Sylvie Goldner, ‘21
The city is known for its subway poetry, lack of parking spaces, endless Broadway musicals, creative and crazy art exhibits, and the endless hands that stick out at the corner of a block, waving for a yellow taxi cab. These vehicles are the heart of the city, moving up and down the boisterous, traffic-filled streets. The people who drive them experience the city through a windshield and the passengers who occupy the leather backseat.
Everyday, the back door swings open and closed, and in comes a different story, sometimes someone willing and generous enough to leave a tip, sometimes someone who “forgot” their wallet at home and runs away without paying. I heard this all from George, who was driving me one morning to school, when the bus didn’t arrive on time.

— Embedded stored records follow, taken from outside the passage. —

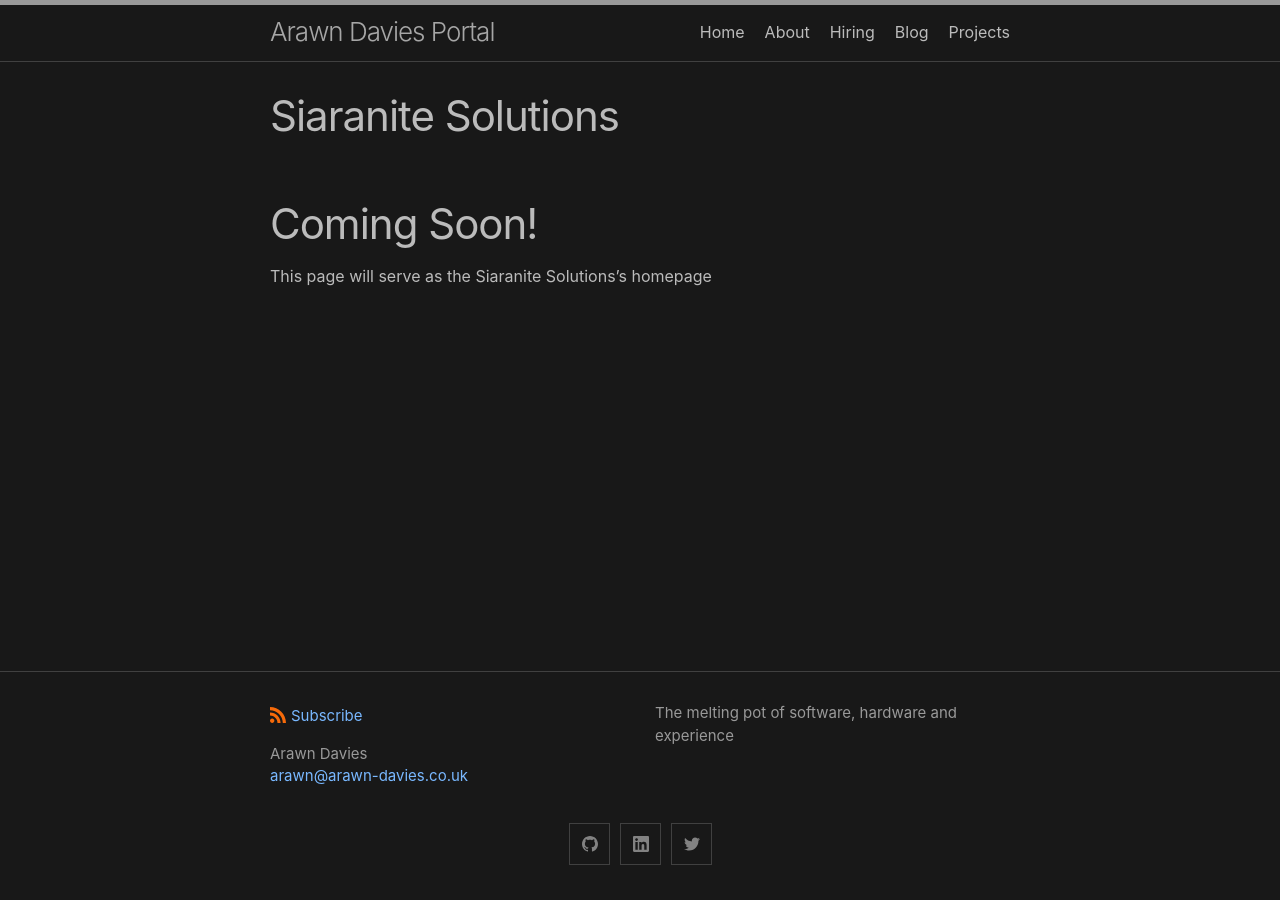
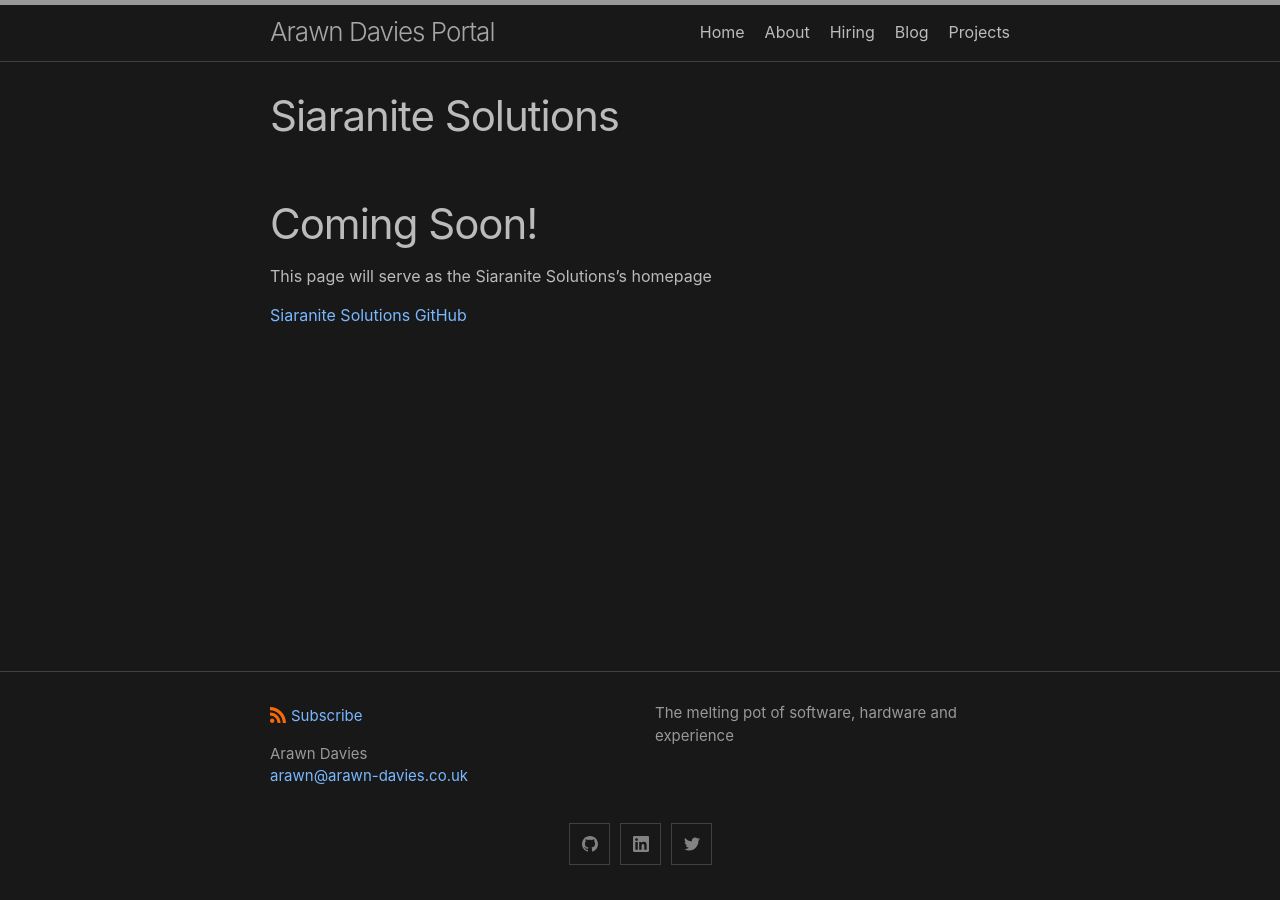
Before and after one commit to jsanz/gh-pages-minima-starter, a Jekyll site: the page built from projects/siaranite.md, in a window 1280 px wide. Built offline with Jekyll 4.4.1, drawn with Linux system fonts in a browser that asks for light colours.

Commit message:
Update siaranite.md

```diff
--- a/projects/siaranite.md
+++ b/projects/siaranite.md
@@ -6,3 +6,5 @@ title: Siaranite Solutions
 
 # Coming Soon!
 This page will serve as the Siaranite Solutions's homepage
+
+[Siaranite Solutions GitHub](https://www.github.com/Siaranite-Solutions)
```
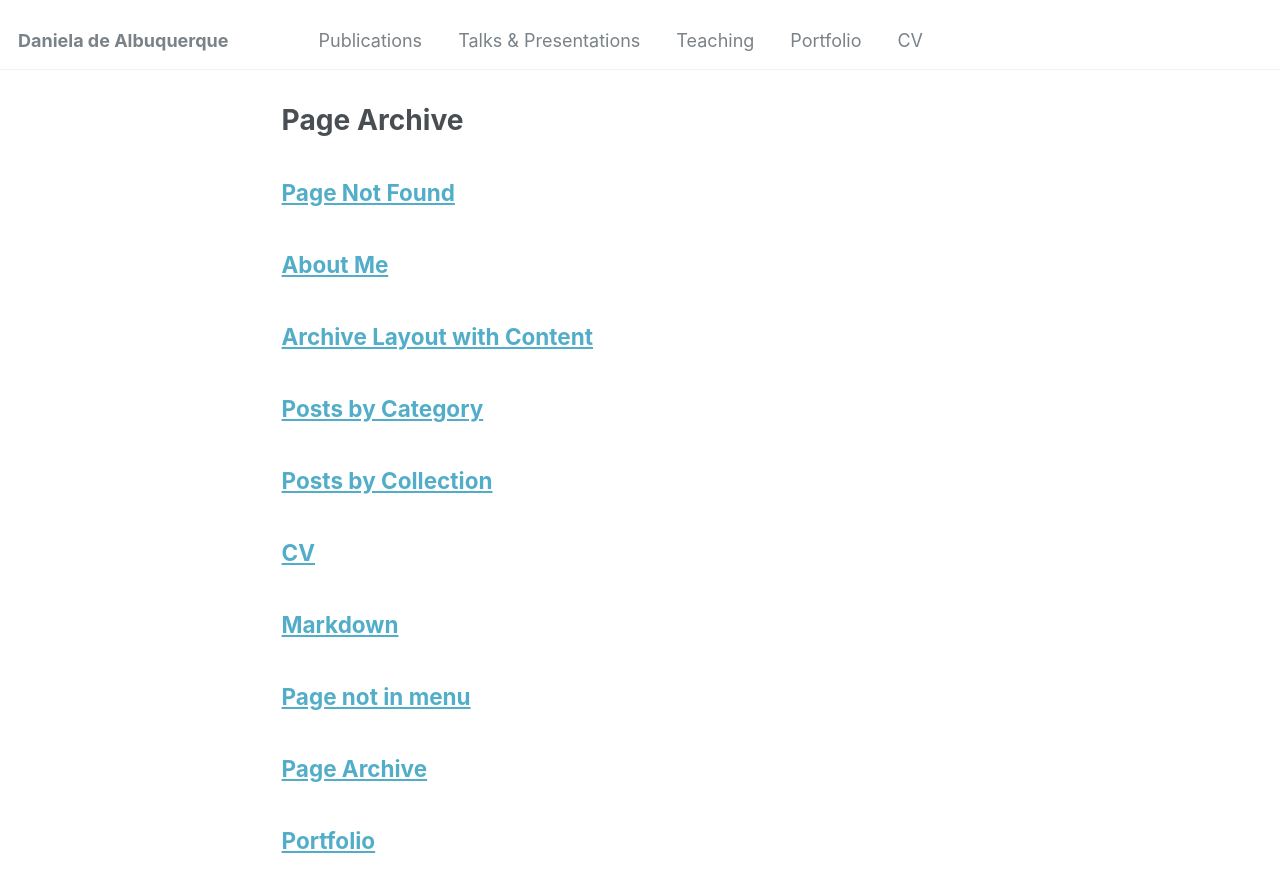
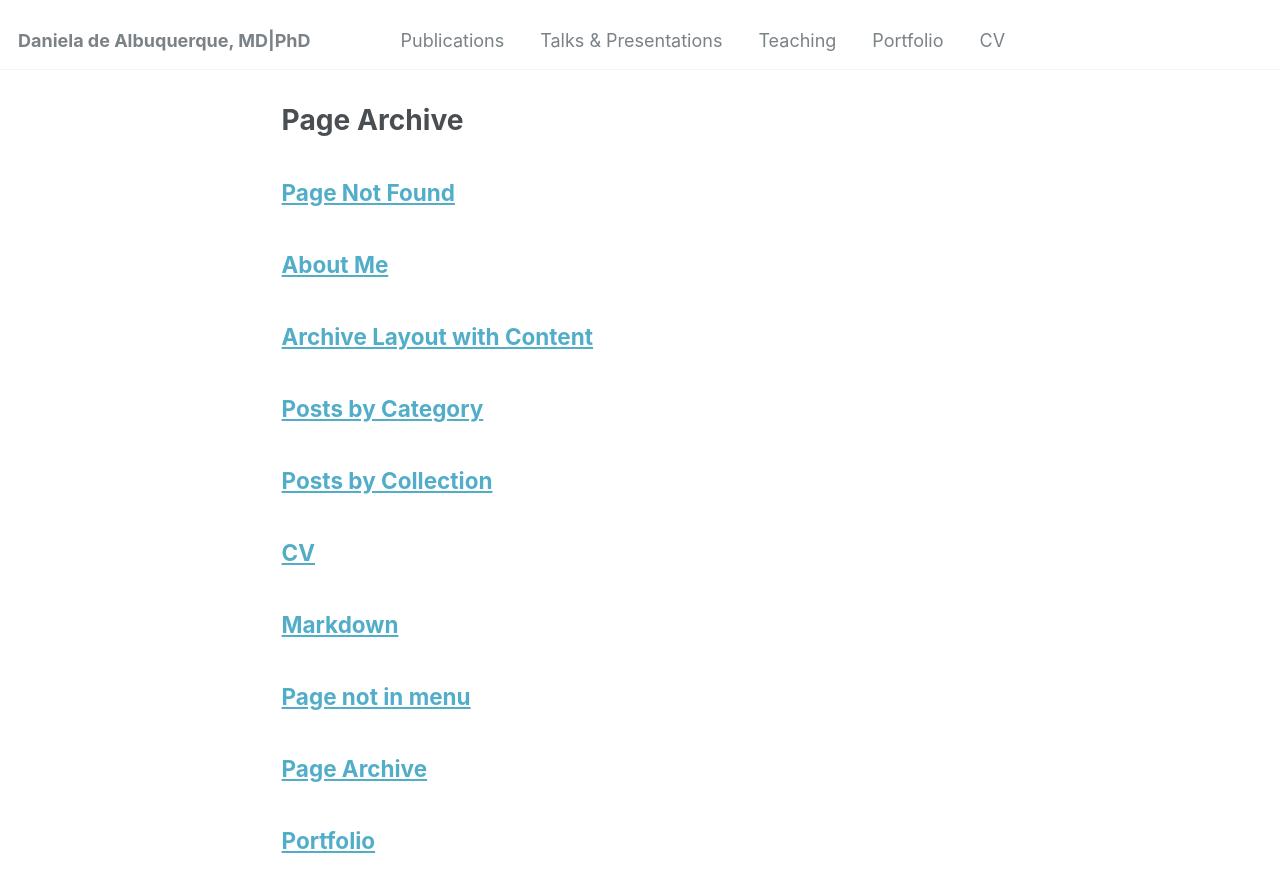
Before and after one commit to dannyfa/dannyfa.github.io, a Jekyll site: the page built from _pages/page-archive.html, in a window 1280 px wide and 900 px high. Shown: the top 892 px of the window. Built offline with Jekyll 4.4.1, drawn with Linux system fonts in a browser that asks for light colours.

Commit message:
testing commit changes to config

```diff
--- a/_config.yml
+++ b/_config.yml
@@ -8,7 +8,7 @@
 
 # Basic Site Settings
 locale                   : "en-US"
-title                    : "Daniela de Albuquerque"
+title                    : "Daniela de Albuquerque, MD|PhD"
 title_separator          : "-"
 name                     : &name "Daniela de Albuquerque"
 description              : &description "MD, PhD."
@@ -24,7 +24,7 @@ author:
   avatar           : "https://sites.duke.edu/ifsprojectassets/files/2026/05/Albuquerque_Daniela_568-0197PreferredHeadshotscrop-scaled.jpg"
   name             : "Daniela de Albuquerque"
   pronouns         : # example: "she/her"
-  bio              : "MD, PhD. Transitional Year (PGY-1) Resident at MAHEC. Matched into Diagnostic Radiology at University of Washington (Seattle)."
+  bio              : "Transitional Year (PGY-1) Resident at MAHEC. Matched into Diagnostic Radiology at University of Washington (Seattle)."
   location         : "Asheville, NC"
   employer         : "MAHEC"
   uri              : # URL
```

George is a father to two girls, who both have already graduated college, which George was not able to do. George was five when his mother brought him and his two older brothers to America from the Philippines. He doesn’t remember coming to America that well, but does recall when he hugged his grandma and told her he would be back to visit her. His grandma lived around the corner from his farm house, where they had multiple mango trees and a rice field. George has now driven a taxi for twelve years, and has met all different types of customers, giving him a sample of this diverse, hectic city (he was never able to go back home and visit his grandma, and found out three years ago that she actually passed away).
When I asked George about his customers, and questioned if he has had any frightening moments as a driver, he responded, “You never know what can happen. Driving can be scary sometimes. But there are always more good people that outweigh the bad ones.” I like this idea that there are more “good” and kind people in the world than bad, because at a time like now, it does not always seem this way. George then started speaking about the customers who think they always know the best route, and the riders who don’t know where they are going until 15 minutes into the ride. I was thinking, I have been both of these passengers, but so have most of us. We all have frantic, complex lives and depending what is going on at a certain moment, our self in a taxi that day may differ from our self a different day.
George then told me about more frightening moments in his cab, where his passengers have actually seemed emotionally unstable. He explained how he rarely gets involved in these crazy situations, but if he witnesses an abusive situation between two people, he will, and he has, called the police, “Even though they are not a part of my life, they are a part of my cab, and I can’t allow anything that seems illegal and cruel to take place in my taxi.”
When we pulled up to the corner of 525 East Houston Street, George took a glance at the huge red banner midway through the block, with the white letters spelling out BARD on it, and turned around, looked at me, and told me that he once went to BHSEC too, and in this exact building.
This taxi driver, who did not possibly seem like he could share any commonality with myself, actually attended the same high school as I do now.
I just thought that that was really cool.